Responding to Annoying Liberal Remarks on Facebook, V – Steph’s Rules for Net Debates

  • When I ask a question, answer it. Don’t change the subject. Don’t fling yet more unsupported accusations. Don’t behave as if your position is self-evident to everyone who has a brain. It’s not.
  • Cite your sources. When I was a kid, Sub Spike taught me not to take people’s claims at face value. If you refuse to provide links, I’m going to assume you can’t back up your assertions.
  • No personal attacks. My biggest pet peeve is when people insinuate that I lack intelligence. I graduated summa cum laude with highest honors from a top 50 university. And by the way, I was a science major. I didn’t choose a course of study in which verbal virtuosity is valued over hard facts.
  • Don’t take your personal issues out on me. If somebody has hurt you at some point in your life, I’m sorry. Still, it’s not my job to be your therapist or your personal punching bag.
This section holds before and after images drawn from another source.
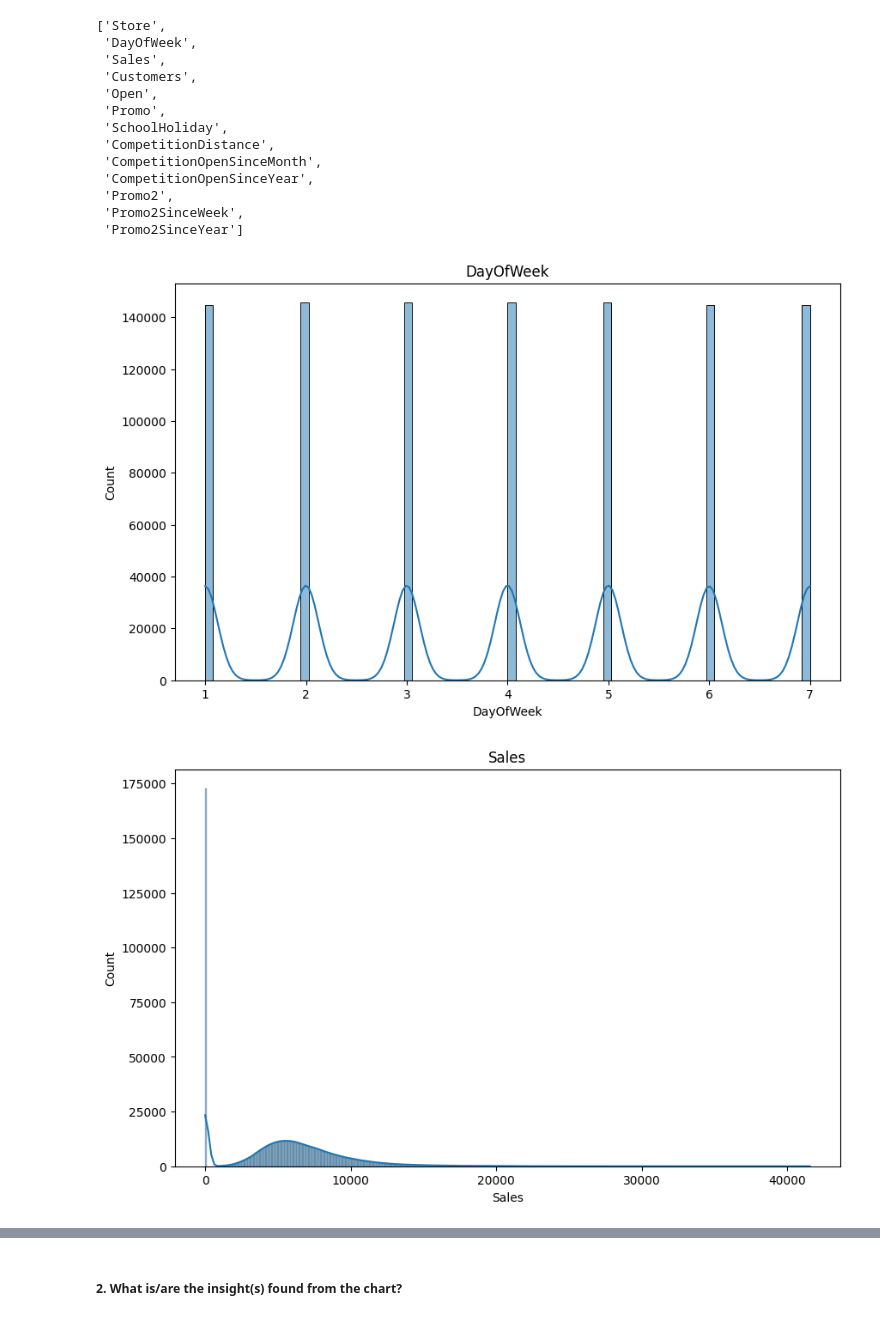
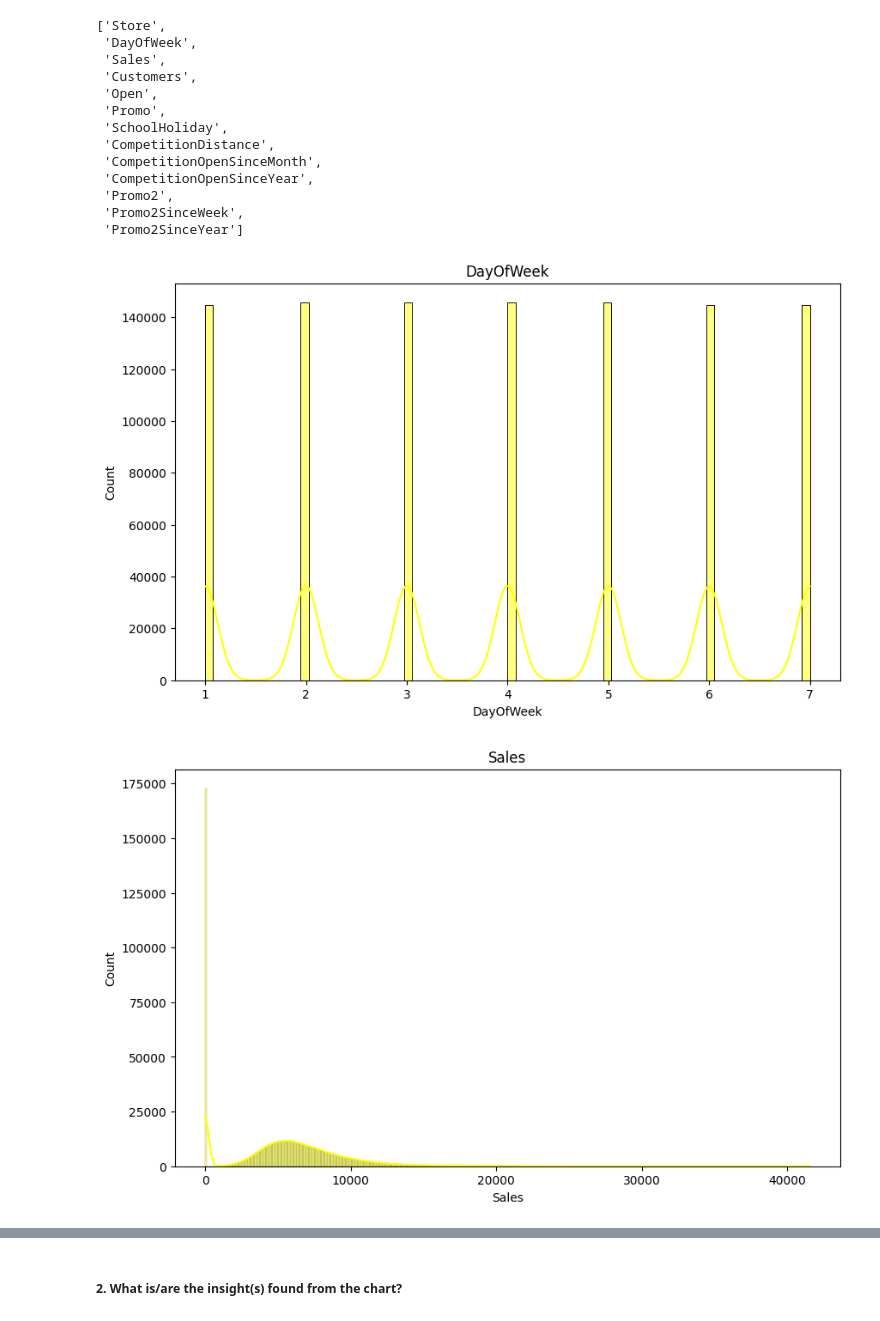
Before and after one commit to poojayadao12/Retail-Sales-Prediction-Project, a Jupyter notebook: Final_Retail_Sales_Prediction_Project_Supervised_Learning.ipynb, the cells around one changed output, grey strips where cells are left out. Saved outputs shown, nothing was run; the diff lists cells and outputs as text; code cells hidden in the pictures.

```diff
--- a/Final_Retail_Sales_Prediction_Project_Supervised_Learning.ipynb
+++ b/Final_Retail_Sales_Prediction_Project_Supervised_Learning.ipynb
@@ -840,11 +860,11 @@ numerical_values
 # %%
 for col in numerical_values[1:-3]:
   fig = plt.figure(figsize = (10,6))
   ax = fig.gca()
   feature = df[col]
-  sns.histplot(feature, ax = ax, kde=True)
+  sns.histplot(feature, ax = ax, kde=True,color ='yellow')
   ax.set_title(col)
 plt.show()
 # %% [output]
-[figure, old version]
+[figure, new version]
-[figure, old version]
+[figure, new version]
```
Also changed, not shown: parts of 100 cells of this notebook.
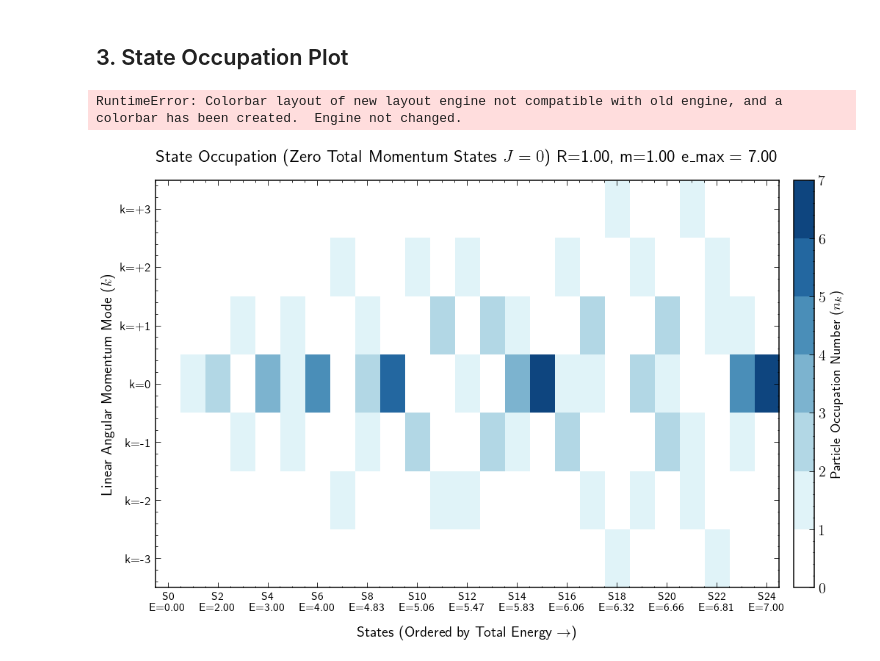
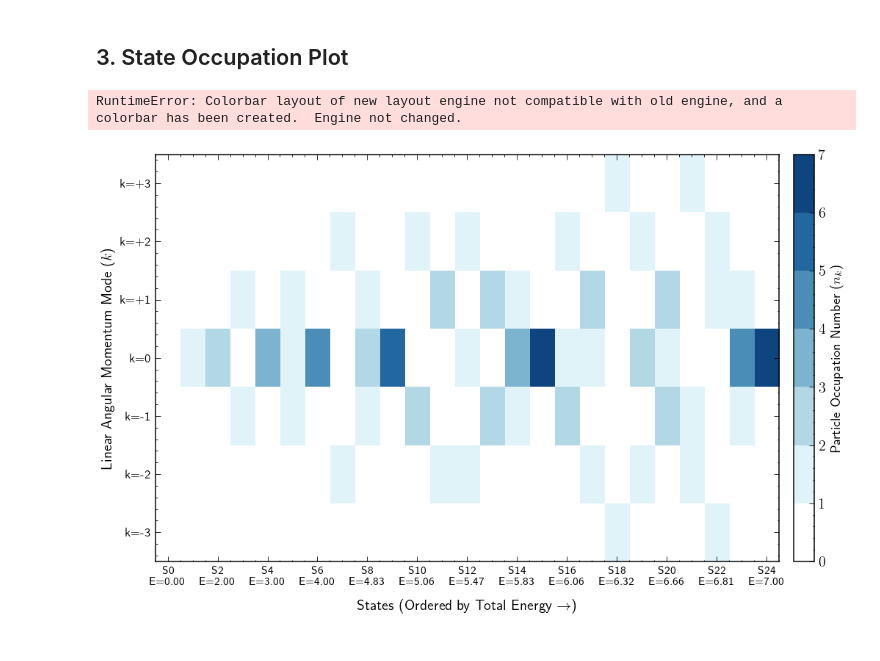
Before and after one commit to miarobin/FasterHT, a Jupyter notebook: basis_generation_timing.ipynb, the cells around one changed output. Drawn from its saved outputs; the diff is of its cells as text; code cells hidden in the pictures.

```diff
--- a/basis_generation_timing.ipynb
+++ b/basis_generation_timing.ipynb
@@ -122,7 +123,7 @@ def gen_parts(n_max):
     return PARTITIONS
 
 
-def coin_energies(l,mQ,r):
+def partition_energies(l,mQ,r):
     #Computes the energies of each possible partition for the state l.
     return [sum(map(lambda c: omega(c, mQ, r), change)) for change in PARTITIONS[l]]
 # %%
@@ -365,14 +365,23 @@ mQ = 1, r = 1.0
 # %% [markdown]
 ## 3. State Occupation Plot
 # %%
-# Hamiltonian Truncation Perameters.
-mQ = 1; r = 1.; e_max=7; lmaxeff = effective_lmax(e_max,e_max,mQ,r)
+# ---------------------------------
+# --- Setting Plot Parameters -----
+# ---------------------------------
 
+mQ = 1; r = 1.; e_max=7
+
+# ---------------------------------
+# ----- Generating the Basis ------
+# ---------------------------------
+
+# Effective maximum momentum state.
+lmaxeff = effective_lmax(e_max,e_max,mQ,r)
 # Generate the basis.
 basis, iterList = gen_basis(lmaxeff,e_max,mQ,r)
 
 
-# Possible Angular Momenta
+# List of Possible Angular Momenta.
 modes = list(range(-lmaxeff, lmaxeff+1))
 
 
@@ -393,7 +402,11 @@ for col_idx, stateDict in enumerate(sorted_states):
     grid_matrix[:, col_idx] = [stateDict[x] if x in stateDict else 0 for x in modes]
 
 
-# --- Plotting the Grid Heatmap ---
+# ---------------------------------
+# ------- Running the plot --------
+# ---------------------------------
+
+
 fig, ax = plt.subplots(figsize=(11, 6))
 
 #DISCRETE COLOUR MAP for the plot. Add more colours if more than 10 occupation number required.:
@@ -409,32 +422,31 @@ cax = ax.imshow(grid_matrix, cmap=blue_cmap, aspect='auto', origin='lower',inter
 mode_labels = [f"k={m}" if m <= 0 else f"k=+{m}" for m in modes] # Separating positive and negative angular momenta.
 ax.set_yticks(np.arange(len(modes)))
 ax.set_yticklabels(mode_labels, fontsize=10)
 ax.set_ylabel("Linear Angular Momentum Mode ($k$)", fontsize=12)
 
 # Axis Configuration (X-Axis: Energy Sorted States)
 state_labels = [f"S{i}\nE={item:.2f}" for i, item in enumerate(sorted_energies)]
 if len(state_labels)>15:
     # Reducing the number of state labels if it becomes too large, as unreadable.
     _state_labels=state_labels[::int(math.ceil(len(state_labels)/15))]
     ax.set_xticks(np.arange(0,len(sorted_states),int(math.ceil(len(state_labels)/15))))
     ax.set_xticklabels(_state_labels, fontsize=9)
 
 else:
     ax.set_xticks(np.arange(0,len(sorted_states)))
     ax.set_xticklabels(state_labels, fontsize=9)
 
 ax.set_xlabel("States (Ordered by Total Energy $\\rightarrow$)", fontsize=12, labelpad=10)
 
-ax.set_title(f"State Occupation (Zero Total Momentum States $J=0$) R={r:.2f}, m={mQ:.2f} e_max = {e_max:.2f}", fontsize=14, pad=15)
 
 # Setup a clean discrete colorbar for occupation levels
 max_occ = int(np.max(grid_matrix))
 cbar = fig.colorbar(cax, ax=ax, ticks=np.arange(max_occ + 1), pad=0.02)
 cbar.set_label('Particle Occupation Number ($n_k$)', fontsize=11)
 
 plt.grid(False) # Turn off the default global grid overlay to keep image clean
 plt.tight_layout()
 plt.show()
 # %% [output]
 RuntimeError: Colorbar layout of new layout engine not compatible with old engine, and a colorbar has been created.  Engine not changed.
-[figure, old version]
+[figure, new version]
```
Also changed, not shown: parts of 6 cells of this notebook.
Now let’s explore how LM – the individual featured in my previous post – violated my rules:

  • I confronted LM and asked her to back up her assertion that the Tea Party is Racist/Sexist/Homophobic. She returned with a smart ass question that implied that I didn’t know what I was talking about. This violates the first three of my four rules. She didn’t answer my question, didn’t cite her sources, and attacked my intelligence through insinuation. I should’ve terminated the discussion here, but I simply couldn’t resist continuing. What can I say? I’m not a perfect human being.
  • I then tried to inject some facts about the Tea Party movement into the discussion. I should’ve provided some links, true, but I was writing in the heat of the moment. If LM were interested in having a good faith discussion, she could’ve asked for my sources, and I would’ve gladly provided them. Instead, she continues to call Tea Partiers nutjobs and states that I support the violation of her “bodily integrity.” Whatever, LM. I personally think the right to shoot one’s “almighty gun” will do more for the preservation of a woman’s bodily integrity than either legal gay marriage or unrestricted legal abortion. The right to kill my unborn children for my own convenience certainly won’t help me if a rapist should come looming towards me in a dark alley. A gun might.

    But anyway, I’m rambling. Suffice it to say that LM violated my fourth rule by ranting at me instead of genuinely responding to what I said. Thus, at this point, I decided it was time to bow out. I’ve been in internet debates often enough to tell the difference between an open-minded individual and a hardcore partisan. I can have a fruitful discussion with the former; a productive debate is impossible with the latter.

  • Unfortunately, LM came back with her whopper about the supposed intelligence deficit among conservatives. Because, as I said, that is my biggest pet peeve, I once again couldn’t stop myself from going back for another round. In response, I asked her to provide her sources. She refused to do so, thereby violating rule number two as well as rule number three. I was completely done at that point. She did demand later that I try to “convince” her that the Tea Party is not racist or sexist. I told her again that I didn’t believe she was ready to listen. Because really, what do you suppose would’ve happened if I had produced pro-right statements written by “brown” and/or gay Tea Partiers? Do you honestly think that would’ve persuaded her? I for one highly doubt it.

Failure to follow my rules for debate will ultimately result in termination of the discussion. I don’t have the time or the energy to waste on screeching harpies who refuse to argue in good faith.